Exercise instructions >> Count each line below that has "return" anywhere in it. Answer with the total alone.

[Data entries]
•••••

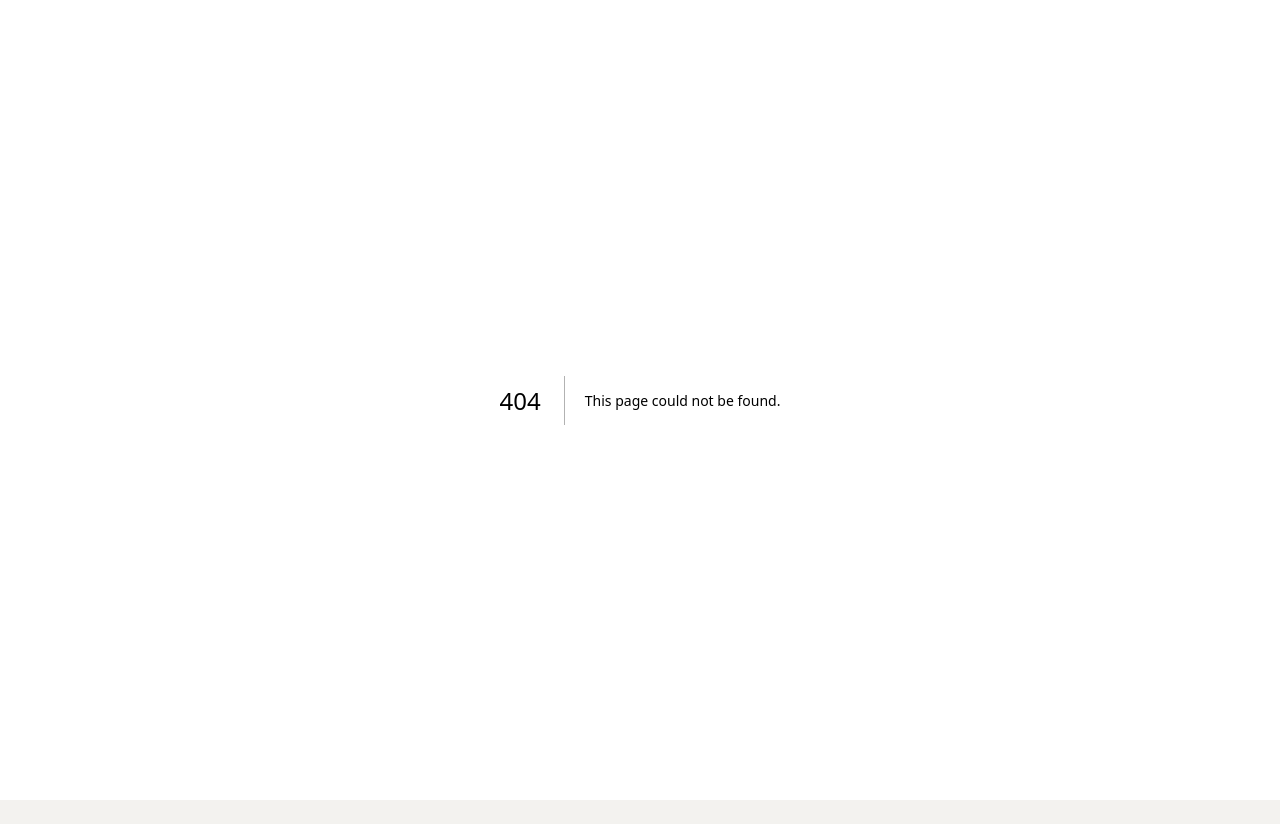
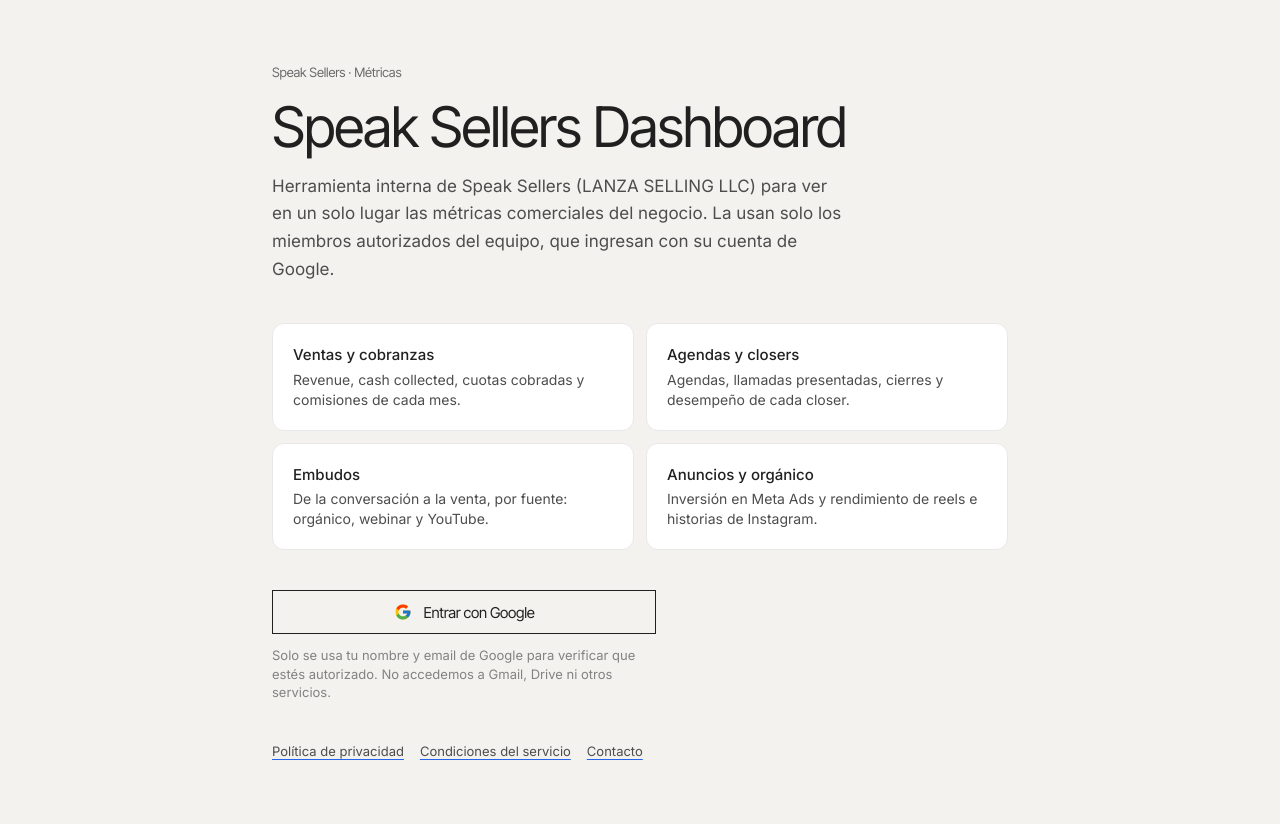
Before and after one commit to Joacolope/speak-sellers-dashboard, a Next.js app: page /bienvenida in a window 1280 px wide. Before the commit this address had no page. Before the commit the page ends 800 px from the top, so only its background shows below. Built offline with nearby package versions, Linux system fonts and the light colour scheme.

Commit message:
Página pública en / para visitantes sin sesión (propósito de la app) y verificación de Google Search Console
Co-Authored-By: Claude Opus 5.5 <noreply@anthropic.com>
Claude-Session: https://claude.ai/code/session_01McDwtnEh5jEd2CKXSmv8Up

```diff
--- /dev/null
+++ b/app/bienvenida/page.tsx
@@ -0,0 +1,51 @@
+import Link from 'next/link';
+import BotonGoogle from '@/components/BotonGoogle';
+
+export const metadata = {
+  title: 'Speak Sellers Dashboard',
+  description: 'Panel interno de métricas comerciales de Speak Sellers: ventas, agendas, cobranzas, anuncios y contenido orgánico.',
+};
+
+/** Página pública (la que ve Google y cualquiera sin sesión). No muestra datos. */
+export default function Bienvenida() {
+  const items = [
+    ['Ventas y cobranzas', 'Revenue, cash collected, cuotas cobradas y comisiones de cada mes.'],
+    ['Agendas y closers', 'Agendas, llamadas presentadas, cierres y desempeño de cada closer.'],
+    ['Embudos', 'De la conversación a la venta, por fuente: orgánico, webinar y YouTube.'],
+    ['Anuncios y orgánico', 'Inversión en Meta Ads y rendimiento de reels e historias de Instagram.'],
+  ];
+  return (
+    <main className="mx-auto flex min-h-screen max-w-3xl flex-col justify-center gap-10 px-4 py-16">
+      <div className="flex flex-col gap-4">
+        <div className="eyebrow">Speak Sellers · Métricas</div>
+        <h1 className="display text-[44px] leading-[1.05] md:text-[56px]">Speak Sellers Dashboard</h1>
+        <p className="max-w-xl text-[17px] leading-relaxed text-text-muted">
+          Herramienta interna de Speak Sellers (LANZA SELLING LLC) para ver en un solo lugar las métricas comerciales
+          del negocio. La usan solo los miembros autorizados del equipo, que ingresan con su cuenta de Google.
+        </p>
+      </div>
+
+      <div className="grid gap-3 sm:grid-cols-2">
+        {items.map(([t, d]) => (
+          <div key={t} className="card !p-5">
+            <div className="text-[15px] font-medium text-text">{t}</div>
+            <div className="mt-1 text-[14px] text-text-muted">{d}</div>
+          </div>
+        ))}
+      </div>
+
+      <div className="flex max-w-sm flex-col gap-3">
+        <BotonGoogle next="/" />
+        <p className="text-[13px] text-text-disabled">
+          Solo se usa tu nombre y email de Google para verificar que estés autorizado. No accedemos a Gmail, Drive ni otros servicios.
+        </p>
+      </div>
+
+      <footer className="flex flex-wrap gap-4 text-[13px] text-text-muted">
+        <Link href="/privacidad" className="link-ember">Política de privacidad</Link>
+        <Link href="/terminos" className="link-ember">Condiciones del servicio</Link>
+        <a href="mailto:joaquin@salesspawn.com" className="link-ember">Contacto</a>
+      </footer>
+    </main>
+  );
+}
--- a/app/layout.tsx
+++ b/app/layout.tsx
@@ -10,6 +10,8 @@ export const metadata: Metadata = {
   title: 'Speak Sellers Dashboard',
   description: 'Métricas comerciales de Speak Sellers',
   robots: { index: false, follow: false, nocache: true, googleBot: { index: false, follow: false } },
+  // Google Search Console: se carga GOOGLE_SITE_VERIFICATION en Vercel (el código de la etiqueta HTML)
+  verification: process.env.GOOGLE_SITE_VERIFICATION ? { google: process.env.GOOGLE_SITE_VERIFICATION } : undefined,
 };
 
 export const viewport: Viewport = {
--- a/middleware.ts
+++ b/middleware.ts
@@ -8,7 +8,7 @@ import { createServerClient } from '@supabase/ssr';
  *  3. Exige que el email esté en la tabla `usuarios` y activo.
  */
 
-const PUBLICAS = ['/login', '/auth/', '/privacidad', '/terminos'];
+const PUBLICAS = ['/login', '/auth/', '/privacidad', '/terminos', '/bienvenida'];
 const MAQUINA = ['/api/cron/', '/api/cargar', '/api/costos']; // validan su propio token Bearer
 
 const url = () => process.env.SUPABASE_URL || process.env.NEXT_PUBLIC_SUPABASE_URL || '';
@@ -64,7 +64,8 @@ export async function middleware(req: NextRequest) {
 
   // Sin Supabase: en local se ve el demo; publicado, nada se abre hasta configurarlo.
   if (!url() || !anon() || !service()) {
-    return process.env.VERCEL_ENV ? aLogin(req, { falta: '1' }) : NextResponse.next();
+    if (process.env.VERCEL_ENV) return pathname === '/' ? NextResponse.rewrite(new URL('/bienvenida', req.url)) : aLogin(req, { falta: '1' });
+    return NextResponse.next();
   }
 
   // 2. Sesión: refresca cookies y valida el usuario contra Supabase
@@ -86,6 +87,8 @@ export async function middleware(req: NextRequest) {
 
   if (!email) {
     if (pathname.startsWith('/api/')) return NextResponse.json({ error: 'Iniciá sesión' }, { status: 401 });
+    // La dirección principal sin sesión muestra la presentación pública (la pide Google para verificar la marca)
+    if (pathname === '/') return NextResponse.rewrite(new URL('/bienvenida', req.url));
     return aLogin(req, pathname === '/' ? {} : { next: pathname + req.nextUrl.search });
   }
 
```
Also changed, not shown: 1 other file (tests, documents, lock files or other folders).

•••••

Output >> 7